Volume 559: debated on Thursday 7 March 2013

3. What steps he is taking to prepare and adapt homes, businesses, agricultural practices and infrastructure against the threat of flooding and water scarcity resulting from the increased frequency of extreme weather. (146578)

The Government will publish a report on the national adaptation programme later this year, which will set out actions to address the impacts of the increased frequency of extreme weather events on the built environment, our infrastructure network, businesses, our farming and forestry sectors, the natural environment and our health. The Government are spending £2.3 billion on reducing the risk from flooding and coastal erosion over this four-year period.

I am grateful to the Minister for his response. He will know that last year in the UK flooding was experienced on one in every five days, while on one in every four days there was drought subject to a hosepipe ban. One in seven houses and 10% of the country’s critical infrastructure are now exposed to flood risk, yet by 2014-15 some 23% less will be spent on these matters. Will the Minister consider the exhortation from the chairman of the Environment Agency to take urgent action now to avoid the coming problems?

The hon. Gentleman makes a very good point about the extremes of weather we have experienced in the last 12 months. We were facing a real problem with drought, and there was a 3% chance of getting a sufficiently wet summer to alleviate it, yet it happened. However, it has of course brought huge other problems. I do not accept the hon. Gentleman’s point about the level of spending—I refer him back to my response to the previous question—and I can assure him that we listen very carefully to experts in the EA. When we asked its leadership what further projects it could bring forward if we found extra money, it told us and we got the money; that was announced in the September statement.

What can the Minister do to assist residents who live near small tributaries and who cannot understand which authority is responsible for them? There seems to be confusion between highways authorities, the EA, local councils and county councils as to who has responsibility for clearing the waterways around tributaries.

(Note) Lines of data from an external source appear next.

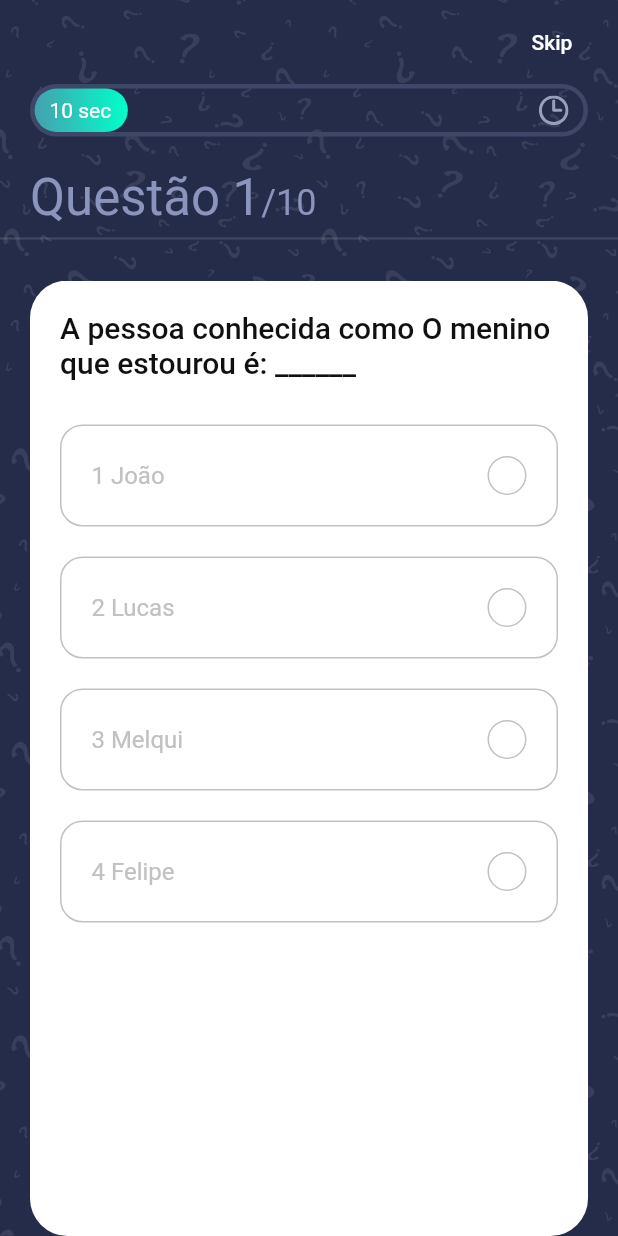
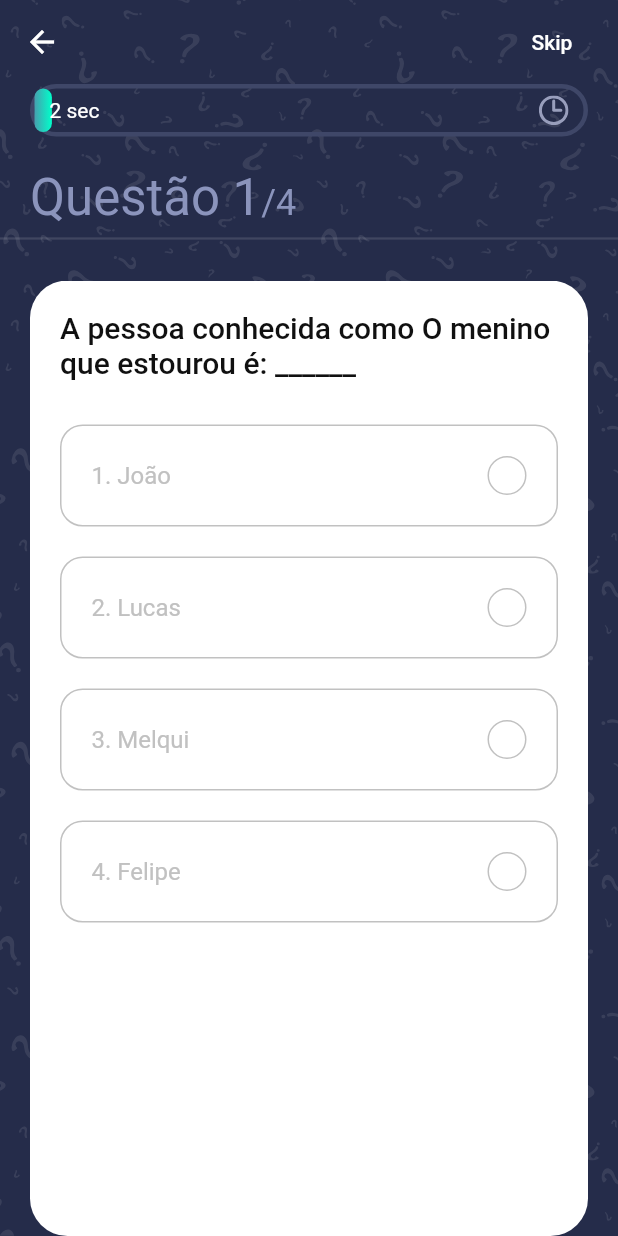
Before and after one commit to matheus2-andrade/QuizApp-Flutter, a Flutter app: the QuizScreen screen opened directly, on a phone screen of 412 x 824 dp. Run offline on Flutter 3.47's test engine with Material 2 defaults, Android fonts, the phone set to English and light mode, and no system bars; our stand-ins replace flutter_svg, get.

```diff
--- a/lib/controllers/question_controller.dart
+++ b/lib/controllers/question_controller.dart
@@ -1,8 +1,10 @@
 import 'package:flutter/animation.dart';
 import 'package:flutter/cupertino.dart';
+import 'package:get/get.dart';
 import 'package:get/get_rx/src/rx_types/rx_types.dart';
 import 'package:get/get_state_manager/get_state_manager.dart';
 import 'package:quiz_app/models/Questions.dart';
+import 'package:quiz_app/screens/score/score_screen.dart';
 
 class QuestionController extends GetxController
     with SingleGetTickerProviderMixin {
@@ -85,7 +87,11 @@ class QuestionController extends GetxController
       _animationController.reset();
 
       _animationController.forward().whenComplete(nextQuestion);
+    }else{
+      Get.to(ScoreScreen());
     }
+
+
   }
 
   void updateTheQnNum(int index) {
--- a/lib/main.dart
+++ b/lib/main.dart
@@ -1,5 +1,7 @@
 import 'package:flutter/material.dart';
+import 'package:get/get_navigation/src/root/get_material_app.dart';
 import 'package:quiz_app/screens/quiz/quiz_screen.dart';
+import 'package:quiz_app/screens/score/score_screen.dart';
 import 'package:quiz_app/screens/welcome/welcome_screen.dart';
 
 void main() {
@@ -10,11 +12,11 @@ class MyApp extends StatelessWidget {
   // This widget is the root of your application.
   @override
   Widget build(BuildContext context) {
-    return MaterialApp(
+    return GetMaterialApp(
       title: 'Quiz App',
       debugShowCheckedModeBanner: false,
       theme: ThemeData.dark(),
-      home: QuizScreen(),
+      home: WelcomeScreen(),
     );
   }
 }
--- a/lib/screens/quiz/components/body.dart
+++ b/lib/screens/quiz/components/body.dart
@@ -38,22 +38,22 @@ class Body extends StatelessWidget {
               Padding(
                 padding:
                     const EdgeInsets.symmetric(horizontal: kDefaultPadding),
-                child: Text.rich(
+                child: Obx(() => Text.rich(
                       TextSpan(
-                      text: "Questão 1",
+                          text: "Questão ${_questionController.questionNumber.value}",
                           style: Theme.of(context)
                               .textTheme
                               .headline4
                               .copyWith(color: kSecondaryColor),
                           children: [
                             TextSpan(
-                            text: "/10",
+                                text: "/${_questionController.questions.length}",
                                 style: Theme.of(context)
                                     .textTheme
                                     .headline5
                                     .copyWith(color: kSecondaryColor))
                           ]),
-                ),
+                    )),
               ),
               Divider(
                 thickness: 1.5,
@@ -65,6 +65,7 @@ class Body extends StatelessWidget {
                   child: PageView.builder(
                 physics: NeverScrollableScrollPhysics(),
                 controller: _questionController.pageController,
+                onPageChanged: _questionController.updateTheQnNum,
                 itemCount: _questionController.questions.length,
                 itemBuilder: (context, index) => QuestionCard(
                     question: _questionController.questions[index]),
--- a/lib/screens/quiz/components/options.dart
+++ b/lib/screens/quiz/components/options.dart
@@ -50,7 +50,7 @@ class Option extends StatelessWidget {
                 mainAxisAlignment: MainAxisAlignment.spaceBetween,
                 children: [
                   Text(
-                    "${index + 1} $text",
+                    "${index + 1}. $text",
                     style: TextStyle(color: getTheRightColor(), fontSize: 16),
                   ),
                   Container(
--- a/lib/screens/quiz/quiz_screen.dart
+++ b/lib/screens/quiz/quiz_screen.dart
@@ -1,17 +1,19 @@
 import 'package:flutter/material.dart';
-import 'package:flutter_svg/flutter_svg.dart';
+import 'package:get/get.dart';
+import 'package:quiz_app/controllers/question_controller.dart';
 
 import 'components/body.dart';
 
 class QuizScreen extends StatelessWidget {
   @override
   Widget build(BuildContext context) {
+    QuestionController _controller = Get.put(QuestionController());
     return Scaffold(
       extendBodyBehindAppBar: true,
       appBar: AppBar(
         backgroundColor: Colors.transparent,
         elevation: 0,
-        actions: [FlatButton(onPressed: () {}, child: Text("Skip"))],
+        actions: [FlatButton(onPressed: _controller.nextQuestion, child: Text("Skip"))],
       ),
       body: Body(),
     );
--- a/lib/screens/welcome/welcome_screen.dart
+++ b/lib/screens/welcome/welcome_screen.dart
@@ -1,6 +1,8 @@
 import 'package:flutter/material.dart';
 import 'package:flutter_svg/svg.dart';
+import 'package:get/get.dart';
 import 'package:quiz_app/constants.dart';
+import 'package:quiz_app/screens/quiz/quiz_screen.dart';
 
 class WelcomeScreen extends StatelessWidget {
   @override
@@ -37,9 +39,7 @@ class WelcomeScreen extends StatelessWidget {
               ),
               Spacer(),
               InkWell(
-                onTap: () {
-
-                },
+                onTap: () => Get.to(QuizScreen()),
                 child: Container(
                   width: double.infinity,
                   alignment: Alignment.center,
```
Also changed, not shown: lib/screens/score/score_screen.dart (added, +46 -0 lines). Lines whose indentation alone changed are shown as unchanged.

My hon. Friend makes a very good point. This matter was discussed at yesterday’s EA board meeting and we are in close touch with the EA and other organisations. There is a degree of confusion. That was brought out in the Pitt review. Some effort has been put in, and some progress has been made in addressing the problem, but I absolutely concede we are not there yet and there is still confusion about who is responsible and what the priorities are. We want to make sure that the priorities are protecting people and their properties and the environment.